Edit difference data:
────────────────────

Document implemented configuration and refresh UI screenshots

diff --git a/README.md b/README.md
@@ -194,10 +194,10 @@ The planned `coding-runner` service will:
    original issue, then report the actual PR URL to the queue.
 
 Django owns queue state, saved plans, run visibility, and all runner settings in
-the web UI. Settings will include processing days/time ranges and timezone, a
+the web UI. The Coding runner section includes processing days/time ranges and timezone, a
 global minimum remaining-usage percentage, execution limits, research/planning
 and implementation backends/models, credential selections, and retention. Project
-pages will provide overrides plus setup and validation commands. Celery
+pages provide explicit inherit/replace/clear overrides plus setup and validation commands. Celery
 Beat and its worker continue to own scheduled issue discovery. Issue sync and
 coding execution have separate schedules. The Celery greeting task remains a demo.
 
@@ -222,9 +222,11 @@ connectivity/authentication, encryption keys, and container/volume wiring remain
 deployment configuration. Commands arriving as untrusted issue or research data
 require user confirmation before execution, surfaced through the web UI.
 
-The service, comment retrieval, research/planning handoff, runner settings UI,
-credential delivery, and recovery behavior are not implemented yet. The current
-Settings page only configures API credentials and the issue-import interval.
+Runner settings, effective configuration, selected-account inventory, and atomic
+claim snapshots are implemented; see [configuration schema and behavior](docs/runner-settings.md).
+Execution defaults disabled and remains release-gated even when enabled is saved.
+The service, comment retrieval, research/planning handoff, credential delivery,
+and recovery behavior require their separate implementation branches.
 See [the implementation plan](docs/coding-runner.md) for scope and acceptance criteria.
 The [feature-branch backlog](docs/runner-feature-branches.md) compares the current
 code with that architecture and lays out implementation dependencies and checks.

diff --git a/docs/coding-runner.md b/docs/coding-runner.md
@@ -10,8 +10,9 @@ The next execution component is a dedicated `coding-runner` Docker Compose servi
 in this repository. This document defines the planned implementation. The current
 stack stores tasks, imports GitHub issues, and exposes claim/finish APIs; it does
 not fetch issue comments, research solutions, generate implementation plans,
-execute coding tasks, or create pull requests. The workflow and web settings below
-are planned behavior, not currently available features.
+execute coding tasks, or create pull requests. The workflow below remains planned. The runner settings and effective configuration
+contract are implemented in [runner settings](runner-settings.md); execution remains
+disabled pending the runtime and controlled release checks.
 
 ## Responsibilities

────────────────────

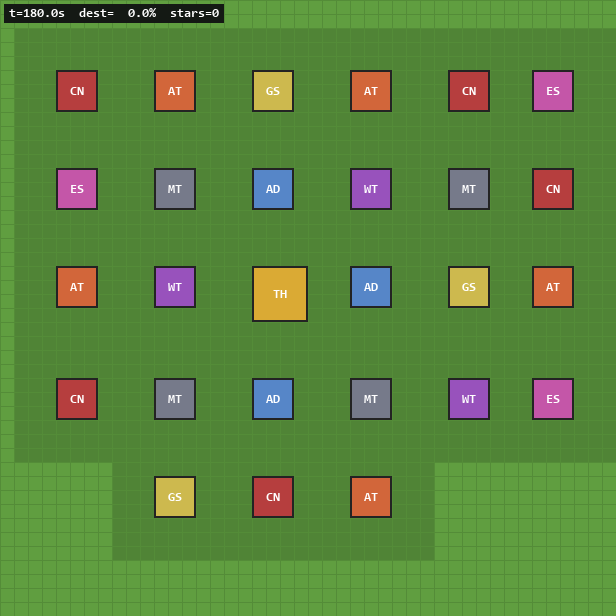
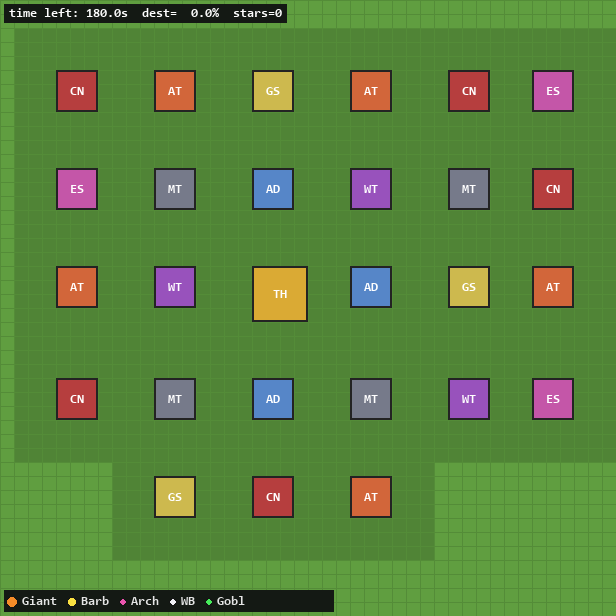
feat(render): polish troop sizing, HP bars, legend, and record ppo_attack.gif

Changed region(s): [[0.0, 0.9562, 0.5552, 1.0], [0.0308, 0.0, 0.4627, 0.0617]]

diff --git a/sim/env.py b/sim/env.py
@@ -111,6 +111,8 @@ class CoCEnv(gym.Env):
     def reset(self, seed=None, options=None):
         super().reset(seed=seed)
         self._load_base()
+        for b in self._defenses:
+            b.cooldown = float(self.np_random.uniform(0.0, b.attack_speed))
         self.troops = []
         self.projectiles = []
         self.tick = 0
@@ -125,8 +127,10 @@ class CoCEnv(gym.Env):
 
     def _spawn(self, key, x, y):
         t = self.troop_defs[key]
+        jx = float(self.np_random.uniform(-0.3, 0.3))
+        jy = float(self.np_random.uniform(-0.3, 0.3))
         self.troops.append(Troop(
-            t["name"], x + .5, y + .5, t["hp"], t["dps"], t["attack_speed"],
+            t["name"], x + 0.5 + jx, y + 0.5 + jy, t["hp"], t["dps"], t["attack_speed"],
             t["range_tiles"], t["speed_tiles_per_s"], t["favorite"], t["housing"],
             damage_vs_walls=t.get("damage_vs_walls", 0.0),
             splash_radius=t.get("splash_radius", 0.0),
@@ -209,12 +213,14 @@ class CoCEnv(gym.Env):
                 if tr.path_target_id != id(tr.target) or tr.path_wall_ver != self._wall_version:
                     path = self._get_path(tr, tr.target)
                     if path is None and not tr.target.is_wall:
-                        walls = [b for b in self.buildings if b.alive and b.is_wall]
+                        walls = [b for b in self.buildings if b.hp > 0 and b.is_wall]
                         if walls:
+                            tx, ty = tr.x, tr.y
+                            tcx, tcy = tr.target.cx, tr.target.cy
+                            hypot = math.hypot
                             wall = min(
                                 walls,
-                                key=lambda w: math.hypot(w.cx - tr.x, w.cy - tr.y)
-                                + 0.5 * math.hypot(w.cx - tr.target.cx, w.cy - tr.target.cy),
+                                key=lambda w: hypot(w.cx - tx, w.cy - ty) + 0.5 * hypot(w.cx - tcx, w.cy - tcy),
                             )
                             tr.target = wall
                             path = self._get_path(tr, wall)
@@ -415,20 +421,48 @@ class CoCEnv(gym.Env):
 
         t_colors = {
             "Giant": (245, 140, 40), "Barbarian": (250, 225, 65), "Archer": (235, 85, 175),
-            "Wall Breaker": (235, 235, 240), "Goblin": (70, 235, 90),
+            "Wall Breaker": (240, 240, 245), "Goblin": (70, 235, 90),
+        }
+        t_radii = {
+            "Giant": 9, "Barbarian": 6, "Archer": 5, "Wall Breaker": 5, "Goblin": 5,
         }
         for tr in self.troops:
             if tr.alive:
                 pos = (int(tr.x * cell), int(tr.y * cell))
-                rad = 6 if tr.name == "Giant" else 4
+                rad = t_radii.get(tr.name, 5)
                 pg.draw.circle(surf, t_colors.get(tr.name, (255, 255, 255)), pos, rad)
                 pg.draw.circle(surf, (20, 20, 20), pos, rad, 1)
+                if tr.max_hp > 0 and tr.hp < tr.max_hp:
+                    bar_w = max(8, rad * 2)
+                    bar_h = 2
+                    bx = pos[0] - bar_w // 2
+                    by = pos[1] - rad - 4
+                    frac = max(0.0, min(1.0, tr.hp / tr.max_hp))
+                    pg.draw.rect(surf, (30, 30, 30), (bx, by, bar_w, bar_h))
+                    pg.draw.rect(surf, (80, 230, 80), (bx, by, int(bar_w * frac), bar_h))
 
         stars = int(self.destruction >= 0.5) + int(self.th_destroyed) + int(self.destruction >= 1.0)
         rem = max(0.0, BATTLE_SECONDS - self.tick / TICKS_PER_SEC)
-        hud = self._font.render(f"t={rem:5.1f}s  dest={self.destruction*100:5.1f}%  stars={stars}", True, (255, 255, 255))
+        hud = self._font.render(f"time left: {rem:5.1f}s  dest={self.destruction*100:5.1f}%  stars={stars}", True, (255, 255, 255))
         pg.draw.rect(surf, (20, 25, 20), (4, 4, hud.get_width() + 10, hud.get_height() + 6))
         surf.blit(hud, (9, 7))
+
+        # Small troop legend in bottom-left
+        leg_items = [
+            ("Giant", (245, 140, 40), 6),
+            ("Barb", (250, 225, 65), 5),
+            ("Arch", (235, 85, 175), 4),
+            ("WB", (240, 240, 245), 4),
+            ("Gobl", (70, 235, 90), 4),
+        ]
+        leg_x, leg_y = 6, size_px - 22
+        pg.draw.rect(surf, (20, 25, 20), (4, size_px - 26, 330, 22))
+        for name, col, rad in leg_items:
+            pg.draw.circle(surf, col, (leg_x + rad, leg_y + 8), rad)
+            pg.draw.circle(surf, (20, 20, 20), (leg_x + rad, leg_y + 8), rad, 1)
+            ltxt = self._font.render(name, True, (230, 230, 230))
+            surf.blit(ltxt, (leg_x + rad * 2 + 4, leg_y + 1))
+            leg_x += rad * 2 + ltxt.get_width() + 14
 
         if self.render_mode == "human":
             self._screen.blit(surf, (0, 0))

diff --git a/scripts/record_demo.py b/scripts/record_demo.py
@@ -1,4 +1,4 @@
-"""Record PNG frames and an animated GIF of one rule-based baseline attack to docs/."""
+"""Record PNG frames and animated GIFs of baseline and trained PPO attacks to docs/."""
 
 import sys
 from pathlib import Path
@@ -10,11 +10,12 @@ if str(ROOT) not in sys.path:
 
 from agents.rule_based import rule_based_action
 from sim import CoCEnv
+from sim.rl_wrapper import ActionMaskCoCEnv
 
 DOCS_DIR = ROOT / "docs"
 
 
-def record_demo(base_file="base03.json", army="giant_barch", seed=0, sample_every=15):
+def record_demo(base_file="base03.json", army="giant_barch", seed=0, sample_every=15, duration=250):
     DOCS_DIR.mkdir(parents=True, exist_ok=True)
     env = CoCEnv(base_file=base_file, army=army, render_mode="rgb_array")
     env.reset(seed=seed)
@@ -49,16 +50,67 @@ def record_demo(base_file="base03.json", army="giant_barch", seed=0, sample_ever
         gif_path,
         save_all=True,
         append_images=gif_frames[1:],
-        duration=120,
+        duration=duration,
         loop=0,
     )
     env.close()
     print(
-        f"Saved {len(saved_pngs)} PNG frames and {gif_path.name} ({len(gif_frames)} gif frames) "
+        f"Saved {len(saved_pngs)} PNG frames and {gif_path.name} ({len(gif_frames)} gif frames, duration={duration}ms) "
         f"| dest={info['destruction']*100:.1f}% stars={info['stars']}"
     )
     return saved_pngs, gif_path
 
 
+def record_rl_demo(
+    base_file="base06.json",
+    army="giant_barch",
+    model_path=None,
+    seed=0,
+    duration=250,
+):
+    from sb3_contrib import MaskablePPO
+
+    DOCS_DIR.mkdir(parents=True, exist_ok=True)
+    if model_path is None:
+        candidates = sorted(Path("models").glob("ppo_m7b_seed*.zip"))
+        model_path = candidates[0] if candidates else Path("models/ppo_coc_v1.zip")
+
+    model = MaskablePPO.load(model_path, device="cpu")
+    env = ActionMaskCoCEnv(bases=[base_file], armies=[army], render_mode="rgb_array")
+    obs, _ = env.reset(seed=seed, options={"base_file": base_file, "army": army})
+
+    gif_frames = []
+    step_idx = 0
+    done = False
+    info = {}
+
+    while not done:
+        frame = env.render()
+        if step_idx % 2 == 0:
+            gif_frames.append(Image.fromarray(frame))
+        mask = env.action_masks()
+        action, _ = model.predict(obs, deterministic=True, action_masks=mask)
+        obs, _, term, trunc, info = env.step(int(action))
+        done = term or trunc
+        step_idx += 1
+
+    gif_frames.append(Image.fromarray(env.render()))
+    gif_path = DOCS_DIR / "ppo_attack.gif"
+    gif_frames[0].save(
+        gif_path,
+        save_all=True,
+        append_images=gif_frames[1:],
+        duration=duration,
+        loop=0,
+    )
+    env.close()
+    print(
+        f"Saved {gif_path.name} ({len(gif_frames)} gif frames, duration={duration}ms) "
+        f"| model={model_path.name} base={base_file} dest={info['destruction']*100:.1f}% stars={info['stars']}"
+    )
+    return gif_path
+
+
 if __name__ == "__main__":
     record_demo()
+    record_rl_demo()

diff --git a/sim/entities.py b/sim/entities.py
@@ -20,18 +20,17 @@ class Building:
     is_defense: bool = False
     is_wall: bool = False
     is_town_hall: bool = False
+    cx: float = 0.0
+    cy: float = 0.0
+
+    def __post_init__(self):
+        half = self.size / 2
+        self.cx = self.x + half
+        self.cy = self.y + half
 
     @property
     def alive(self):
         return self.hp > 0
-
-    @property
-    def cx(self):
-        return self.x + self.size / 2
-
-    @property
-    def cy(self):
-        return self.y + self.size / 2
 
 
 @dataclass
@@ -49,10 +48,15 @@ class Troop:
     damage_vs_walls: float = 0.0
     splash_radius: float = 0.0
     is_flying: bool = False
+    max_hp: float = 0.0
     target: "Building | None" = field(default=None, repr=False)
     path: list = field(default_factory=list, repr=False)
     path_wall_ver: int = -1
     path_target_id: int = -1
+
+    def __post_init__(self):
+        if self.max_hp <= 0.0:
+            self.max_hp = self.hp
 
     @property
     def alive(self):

────────────────────

In the entries above, which lines hold the string "False"? Report all of them.

+    done = False
     is_defense: bool = False
     is_wall: bool = False
     is_town_hall: bool = False
     is_flying: bool = False
     target: "Building | None" = field(default=None, repr=False)
     path: list = field(default_factory=list, repr=False)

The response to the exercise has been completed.